Gender effects along the juvenile justice system: Evidence of a gendered organization
This article provides an example of the unequal outcomes generated by humans interacting in a gendered organizational context. Acker's concept of gendered institutions is applied to a juvenile justice program. Using data from court records and program files, official outcomes for boys and girls are compared. Findings indicate that variation in the level of program implementation produced an increase, rather than a decrease, in the odds of female youth being charged with a new offense. They also indicate that girls who committed a new offense were much more likely than comparable boys to be returned to residential treatment, even when controlling for the severity of their reoffense. Taken together, these findings illustrate the reproduction of gender inequality consistent with operations of a gendered organization. © 2008 Sage Publications.

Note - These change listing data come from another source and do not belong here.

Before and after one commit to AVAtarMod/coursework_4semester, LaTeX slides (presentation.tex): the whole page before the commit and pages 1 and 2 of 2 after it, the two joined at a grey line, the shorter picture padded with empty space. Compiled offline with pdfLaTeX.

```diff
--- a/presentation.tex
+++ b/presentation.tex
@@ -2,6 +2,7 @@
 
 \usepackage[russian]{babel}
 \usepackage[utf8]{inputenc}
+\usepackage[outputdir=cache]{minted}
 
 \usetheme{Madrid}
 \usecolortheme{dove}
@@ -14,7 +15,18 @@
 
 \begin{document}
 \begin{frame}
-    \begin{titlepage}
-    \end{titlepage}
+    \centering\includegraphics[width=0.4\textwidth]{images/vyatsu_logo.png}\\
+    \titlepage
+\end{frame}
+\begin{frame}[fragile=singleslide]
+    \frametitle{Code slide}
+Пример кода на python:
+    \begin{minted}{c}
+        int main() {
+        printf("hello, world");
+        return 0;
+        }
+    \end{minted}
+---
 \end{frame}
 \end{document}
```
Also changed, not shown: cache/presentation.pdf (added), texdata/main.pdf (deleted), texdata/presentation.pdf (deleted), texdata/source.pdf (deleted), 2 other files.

Carr, T., Hudson, K., Hanks, R., & Hunt, A. (2008). Gender effects along the juvenile justice system: Evidence of a gendered organization. Feminist Criminology. Retrieved from https://ir.una.edu/soci_facpub/13